Document Type


Degree Name

Master of Public Health


Epidemiology & Community Health

First Advisor

Cornelia Ramsey

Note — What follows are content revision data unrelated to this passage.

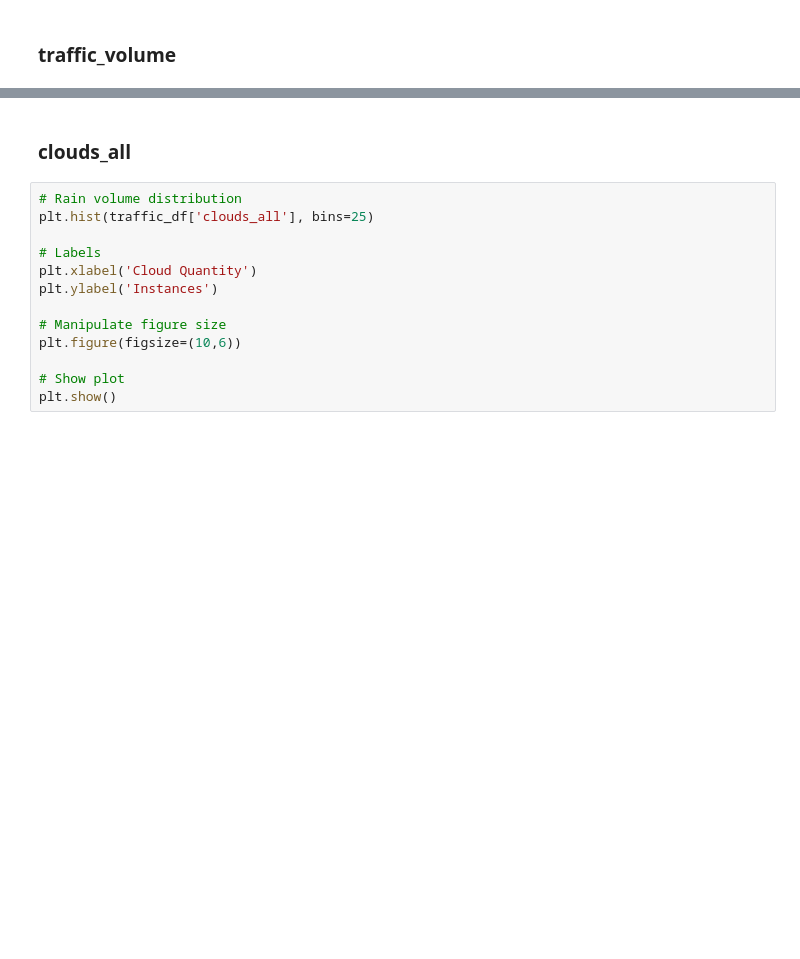
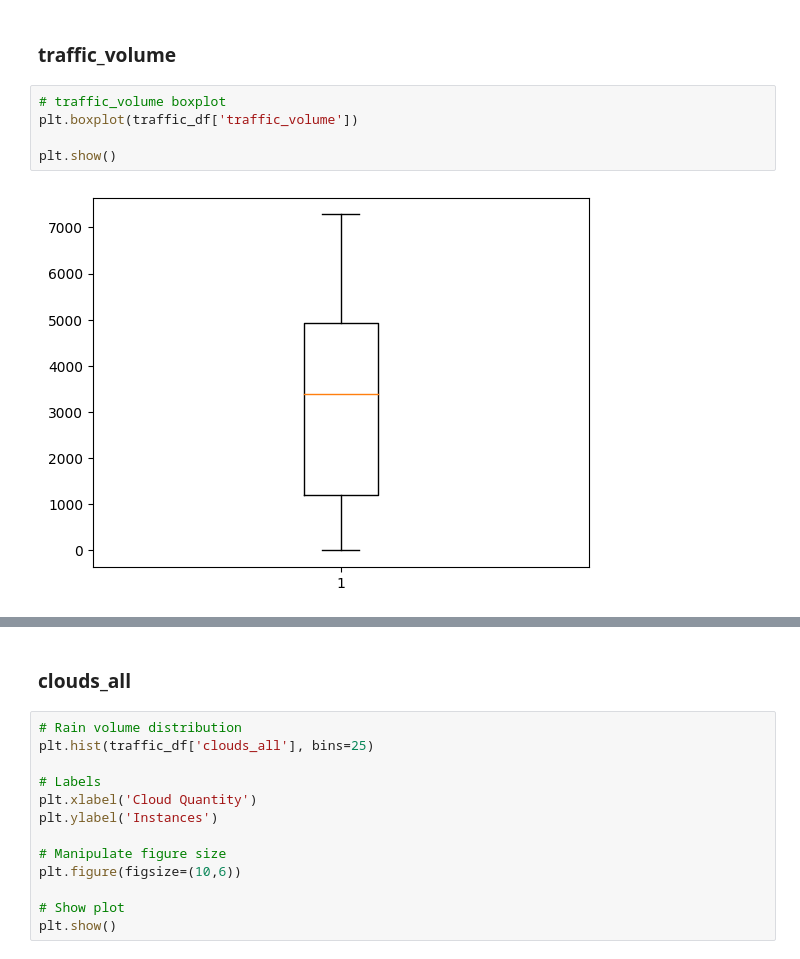
Before and after one commit to Supersamk13/Machine-Learning-and-Data-Science, a Jupyter notebook: Data_Science_and_Machine_Learning_Project_Interstate_Traffic.ipynb, the cells around one changed output, grey strips where cells are left out. Cells and saved outputs as stored; diff of their text form; blank space fills up the shorter version.

```diff
--- a/Data_Science_and_Machine_Learning_Project_Interstate_Traffic.ipynb
+++ b/Data_Science_and_Machine_Learning_Project_Interstate_Traffic.ipynb
@@ -158,2 +192,9 @@ freq     48143        15164               11665                    6
 # %% [markdown]
 ### traffic_volume
+# %%
+# traffic_volume boxplot
+plt.boxplot(traffic_df['traffic_volume'])
+
+plt.show()
+# %% [output]
+[figure, added]
```
Also changed, not shown: parts of 13 cells of this notebook.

The 2009 Virginia General Assembly Session unanimously voted to change the legislation governing the Virginia Tobacco Settlement Foundation to create the Virginia Foundation for Healthy Youth (VFHY) and incorporate childhood overweight and obesity prevention and reduction in its mission. In order to successfully meet the requirements of this legislation, VFHY needed assistance developing a strategic plan for the obesity initiative and a knowledge base to draw from. A comprehensive assessment of the status of Virginia’s childhood obesity problem was conducted, including the prevalence of the illness, the barriers existing to and the benefits to obesity prevention programs, the need for obesity prevention programs, and the desired route to developing a plan for action. Prior to this assessment, no clear picture of the complexity of Virginia’s childhood obesity problem existed outside of the facts: Virginia ranks 25th in the country for percentage of overweight or obese children; one-third of new obesity diagnoses in Virginia each year occur in children; Virginia’s African American population (19%) is significantly higher than the national average (12%); and research shows that African American children and adolescents have a higher rate and risk of overweight or obesity and a need for exposure to obesity-prevention programs. Research from respected and peer-reviewed sources on childhood overweight and obesity was conducted and the data compiled. This information was utilized to develop a new website for VFHY, provide education to the staff, and to develop a survey for the Board of Directors to guide strategic plan development. An assessment of the state of Virginia’s problem with childhood overweight and obesity was conducted from this research and a closer look was taken at the needs of Virginia’s public schools. Education on the benefits of implementing childhood obesity prevention and reduction programs was conducted via presentations at Board meetings and obesity workgroup meetings, as well as one-on-one to the VFHY staff. Finally, materials were developed to promote VYOP and its mission to consumers. The assessment of Virginia’s childhood overweight and obesity problem resulted in: increased VFHY staff competence regarding the issue and confidence in combating it; location of potential funding streams; a centralization of childhood overweight and obesity reduction and prevention efforts for Virginia; and the utilization of supplemental programs and street marketing to implement change in Virginia’s children and youth regarding factors surrounding overweight and obesity. VYOP is examining marketing approaches that would be successful for obesity reduction and prevention and is actively determining partners for their efforts who can impact economic development initiatives that will positively change behaviors. The combination of the ecological perspective and the social marketing theory to develop communication strategies and a strategic plan will help Virginia to decrease childhood overweight and obesity due to the multi-factorial nature of the problem. The strategies will take time to implement, and will be constantly evaluated and revised to best fit the needs of Virginia’s children and youth, but with patience and perseverance, VFHY will be as successful with its obesity prevention and reduction efforts as it has been with those targeting youth tobacco use.


© The Author

Is Part Of

VCU University Archives

Is Part Of

VCU Theses and Dissertations

Date of Submission

December 2009

Included in

Epidemiology Commons